The more immediate threat seems to be around food and water. The Ogallala Aquifer is drying up quickly and we will have a new Dust Bowl.[https://www.nationalgeographic.com/magazine/2016/08/vanishin...] Considering how much food for the US and the world comes from here there is going to be massive starvation. It just seems like this planet can only infinitely support around 4B people. We have too many now but population is slowly starting to tilt back.
We also need to understand that constant growth is toxic. Both for our planet in population and as a driver for business and profits. I think this planet will be quite different as automation continues to accelerate and as we start using all of our resources in a sustainable and non-destructive way. I am very curious to see how this plays out over my lifetime.
That's a risk that massively adds to fragility. As seen in every civilisation crash across the entirety of history.
Some small fragments surviving when every village had a blacksmith, everyone farms a little land, keeps a pig and cow, and makes clothing etc means each isolated fragment can rebuild a recognisable world and plenty have the knowledge. Bronze requiring tin and copper that typically came from regions thousands of miles apart added a fragility.
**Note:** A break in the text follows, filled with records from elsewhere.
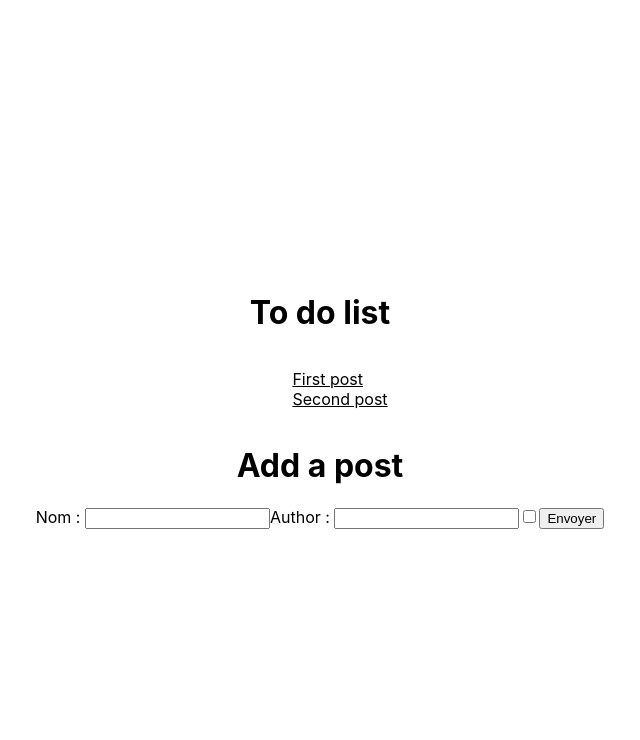
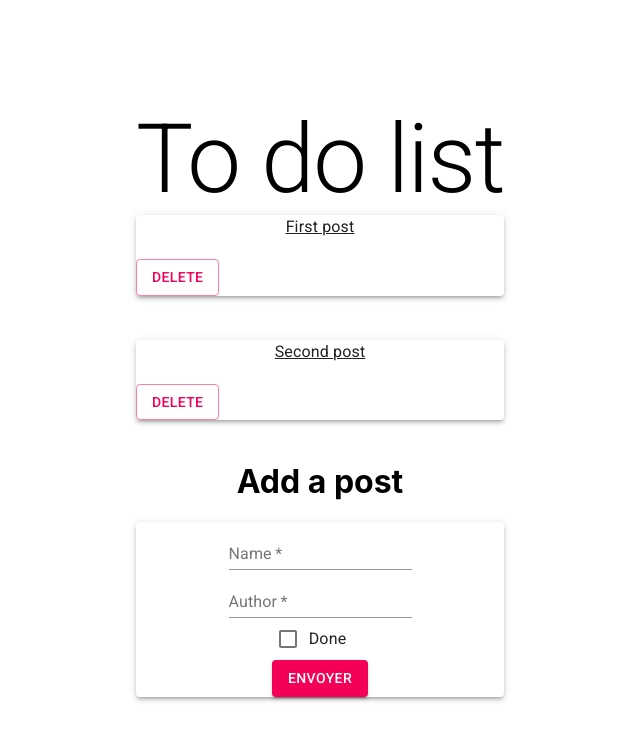
Before and after one commit to martinmortier/next-todo, a Next.js app: page / in a window 1280 px wide. Shown: the top 740 px of the page, without its empty margins (320-960 px from the left). Built offline with nearby package versions, Linux system fonts and the light colour scheme; data requests are answered from the project's data file.

Commit message:
Material UI + fetch data from json-server

```diff
--- a/controllers/Todo-post.js
+++ /dev/null
@@ -1,16 +0,0 @@
-const listPost = [
-    {
-        id: 1,
-        name: 'First post',
-        done: false,
-        author: 'Pierre'
-    },
-    {
-        id: 2,
-        name: 'Second post',
-        done: true,
-        author: 'Alain'
-    }
-]
-
-export default listPost
--- /dev/null
+++ b/data/db.json
@@ -0,0 +1,16 @@
+{
+  "posts": [
+    {
+      "id": 1,
+      "name": "First post",
+      "done": true,
+      "author": "Eric"
+    },
+    {
+      "id": 2,
+      "name": "Second post",
+      "done": true,
+      "author": "Alain"
+    }
+  ]
+}
--- a/db.json
+++ /dev/null
@@ -1,16 +0,0 @@
-{
-    "posts": [
-        {
-            "id": 1,
-            "name": "First post",
-            "done": false,
-            "author": "Pierre"
-        },
-        {
-            "id": 2,
-            "name": "Second post",
-            "done": true,
-            "author": "Alain"
-        }
-    ]
-}
--- a/package.json
+++ b/package.json
@@ -5,9 +5,13 @@
   "scripts": {
     "dev": "next dev",
     "build": "next build",
-    "start": "next start"
+    "start": "next start",
+    "server": "json-server -p 3001 --watch data/db.json"
   },
   "dependencies": {
+    "@material-ui/core": "^4.11.3",
+    "axios": "^0.21.1",
+    "json-server": "^0.16.3",
     "next": "10.1.3",
     "react": "17.0.2",
     "react-dom": "17.0.2"
--- a/pages/_app.js
+++ b/pages/_app.js
@@ -1,6 +1,20 @@
 import '../styles/globals.css'
+import Head from 'next/head'
+import { createMuiTheme, ThemeProvider } from '@material-ui/core/styles';
+const theme = createMuiTheme({
+  palette: {
+    type: 'dark',
+  },
+});
 function MyApp({ Component, pageProps }) {
-  return <Component {...pageProps} />
+  return (
+    <div>
+      <Head>
+        <link rel="stylesheet" href="https://fonts.googleapis.com/css?family=Roboto:300,400,500,700&display=swap" />
+      </Head>
+        <Component {...pageProps} />
+    </div>
+  )
 }
 
 export default MyApp
--- a/pages/index.js
+++ b/pages/index.js
@@ -1,14 +1,16 @@
 import Head from 'next/head'
 import styles from '../styles/Home.module.css'
-import ListPost from '../controllers/Todo-post'
-import Post from '../components/Post'
 import React, {useState, useRef } from 'react'
 import Link from 'next/link'
+import {Typography, Button, Grid, Paper, TextField, Checkbox, FormControlLabel} from '@material-ui/core'
+import axios from 'axios'
 //Static generation
 export async function getStaticProps(context) {
+  const res = await fetch('http://localhost:3001/posts')
+  const listPost = await res.json()
   return {
     props: {
-      ListPost
+      listPost
     }
   }
 }
@@ -17,7 +19,7 @@ export default function Home(props) {
   const [name, setName] = useState('')
   const [author, setAuthor] = useState('')
   const [done, setDone] = useState(false)
-  const [listPost, setListPost] = useState(props.ListPost)
+  const [listPost, setListPost] = useState(props.listPost)
   const formRef = useRef(null)
   const handleName = event => {
     setName(event.target.value)
@@ -31,14 +33,18 @@ export default function Home(props) {
     setDone(event.target.checked)
   }
 
-  const handleSubmit = event => {
+  const handleSubmit = async event => {
     event.preventDefault()
     let lastId = listPost[listPost.length-1].id
     lastId++
+    await axios.post("http://localhost:3001/posts",{id:lastId, name: name, author: author, done: done})
     setListPost(listPost.concat({id:lastId, name: name, author: author, done: done}))
-    console.log(formRef)
-    formRef.current.reset()
-    event.target.reset()
+  }
+
+  const handleClick = async id => {
+    await axios.delete(`http://localhost:3001/posts/${id}`)
+    const newListPost = listPost.filter(lp => lp.id !== id)
+    setListPost(newListPost)
   }
 
   return (
@@ -48,31 +54,36 @@ export default function Home(props) {
         <link rel="icon" href="/favicon.ico" />
       </Head>
       <main className={styles.main}>
-        <h1>To do list</h1>
-        <ul>
+        <Typography variant="h1" >To do list</Typography>
+        <Grid container direction="row" justify="center" alignItems="center" spacing={3}>
         {listPost.map(lp =>(
           //<Post key={lp.id} name={lp.name} author={lp.author} done={lp.done} />
-          <div key={lp.id}>
-            <Link href={`/post/${lp.id}`}>
-              <a>{lp.name}</a>
-            </Link>
+          <Grid item key={lp.id} xs={12} md={12} lg={12}>
+            <Paper elevation={3}>
+              <Typography align="center">
+              <Link href={`/post/${lp.id}`}>
+                <a style={{textAlign:"center"}}>{lp.name}</a>
+              </Link>
+              </Typography>
+              <br />
+              <Button variant="outlined" color="secondary" onClick={() => handleClick(lp.id)}>Delete</Button>
+            </Paper>
             <br />
-          </div>
+          </Grid>
           )
         )}
-        </ul>
-        <h1>Add a post</h1>
-        <form onSubmit={handleSubmit} ref={formRef}>
-          <label>
-            Nom : {' '}
-            <input type="text" value={name} onChange={handleName} required/>
-          </label>
-          <label>
-            Author : {' '}
-            <input type="text" value={author} onChange={handleAuthor} required/>
-          </label>
-          <input type="checkbox" checked={done} onChange={handleDone} />
-          <input type="submit" value="Envoyer" />
+        </Grid>
+        <h1 >Add a post</h1>
+        <form onSubmit={handleSubmit} ref={formRef} style={{width:"100%",textAlign:"center"}}>
+          <Paper elevation={3}>
+            <TextField id="name" label="Name" type="text" value={name} onChange={handleName} required />
+            <br />
+            <TextField id="author" label="Author" type="text" value={author} onChange={handleAuthor} required/>
+            <br />
+            <FormControlLabel control={<Checkbox checked={done} onChange={handleDone} />} label="Done" />
+            <br />
+            <Button variant="contained" type="submit" color="secondary">Envoyer</Button>
+          </Paper>
         </form>
       </main>
     </div>
```
Also changed, not shown: pages/post/[id].js (+7 -6 lines), styles/globals.css (line endings or trailing spaces), 1 other file (tests, documents, lock files or other folders).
When my medicine, food, clothes etc come over thousands of miles and/or depend on complex multi-stage specialist supply chains and knowledge means that any isolated fragments won't have the first clue how to restart. Educating yourself when wikipedia is down, there's no power, comms or international supply chains and some local plant, machine or process just failed... You get the idea.
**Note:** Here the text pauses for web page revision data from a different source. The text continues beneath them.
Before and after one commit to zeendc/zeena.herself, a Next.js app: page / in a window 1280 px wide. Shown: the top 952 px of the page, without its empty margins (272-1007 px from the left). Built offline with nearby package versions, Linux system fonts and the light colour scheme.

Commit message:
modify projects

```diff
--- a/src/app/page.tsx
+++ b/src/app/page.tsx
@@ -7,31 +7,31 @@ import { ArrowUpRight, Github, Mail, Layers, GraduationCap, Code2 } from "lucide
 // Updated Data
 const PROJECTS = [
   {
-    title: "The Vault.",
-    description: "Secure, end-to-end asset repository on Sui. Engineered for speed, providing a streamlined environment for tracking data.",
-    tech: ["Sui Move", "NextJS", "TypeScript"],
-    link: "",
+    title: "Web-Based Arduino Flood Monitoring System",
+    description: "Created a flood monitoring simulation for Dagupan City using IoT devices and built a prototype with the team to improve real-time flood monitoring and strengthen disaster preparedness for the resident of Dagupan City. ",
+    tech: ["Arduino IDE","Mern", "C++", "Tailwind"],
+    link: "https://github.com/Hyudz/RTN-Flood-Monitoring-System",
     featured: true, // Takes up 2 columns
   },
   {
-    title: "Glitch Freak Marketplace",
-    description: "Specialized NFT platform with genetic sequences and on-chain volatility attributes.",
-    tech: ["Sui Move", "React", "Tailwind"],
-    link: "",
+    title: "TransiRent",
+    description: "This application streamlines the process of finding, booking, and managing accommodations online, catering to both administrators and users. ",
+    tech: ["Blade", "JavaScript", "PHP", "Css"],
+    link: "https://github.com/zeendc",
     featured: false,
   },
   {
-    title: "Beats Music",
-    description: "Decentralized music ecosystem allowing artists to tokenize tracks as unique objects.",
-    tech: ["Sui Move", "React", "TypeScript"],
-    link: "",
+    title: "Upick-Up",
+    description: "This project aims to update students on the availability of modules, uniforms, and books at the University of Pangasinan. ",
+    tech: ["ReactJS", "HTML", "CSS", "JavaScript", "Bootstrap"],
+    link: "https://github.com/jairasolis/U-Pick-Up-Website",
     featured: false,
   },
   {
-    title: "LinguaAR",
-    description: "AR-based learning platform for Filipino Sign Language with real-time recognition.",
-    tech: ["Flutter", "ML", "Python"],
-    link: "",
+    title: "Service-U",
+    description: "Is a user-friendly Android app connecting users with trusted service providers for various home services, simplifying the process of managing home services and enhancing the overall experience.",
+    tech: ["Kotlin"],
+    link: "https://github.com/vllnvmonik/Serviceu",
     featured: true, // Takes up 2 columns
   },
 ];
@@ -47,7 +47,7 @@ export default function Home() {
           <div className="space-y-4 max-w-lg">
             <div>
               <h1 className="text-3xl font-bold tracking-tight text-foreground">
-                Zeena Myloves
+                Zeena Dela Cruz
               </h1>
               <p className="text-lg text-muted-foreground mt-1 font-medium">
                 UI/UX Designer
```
Not so very different to the many regions occupied by the Romans that found that for centuries after they had lovely advanced buildings and services they could not recreate. So they could use what was still standing, but watch them deteriorate.
"This time it's different" is an arrogance seen across the ages too. We're not crash or dark age proof. Not at all. Society is now so complex that it might take a relatively small spanner in the works to break it.
You're right about growth. Humanity will recognise it. Eventually.
Rats will probably also do well; they're pretty urban adapted.
Any other species? Questionable.
This said, anything that turns Americans angrier is a security risk for the rest of the world.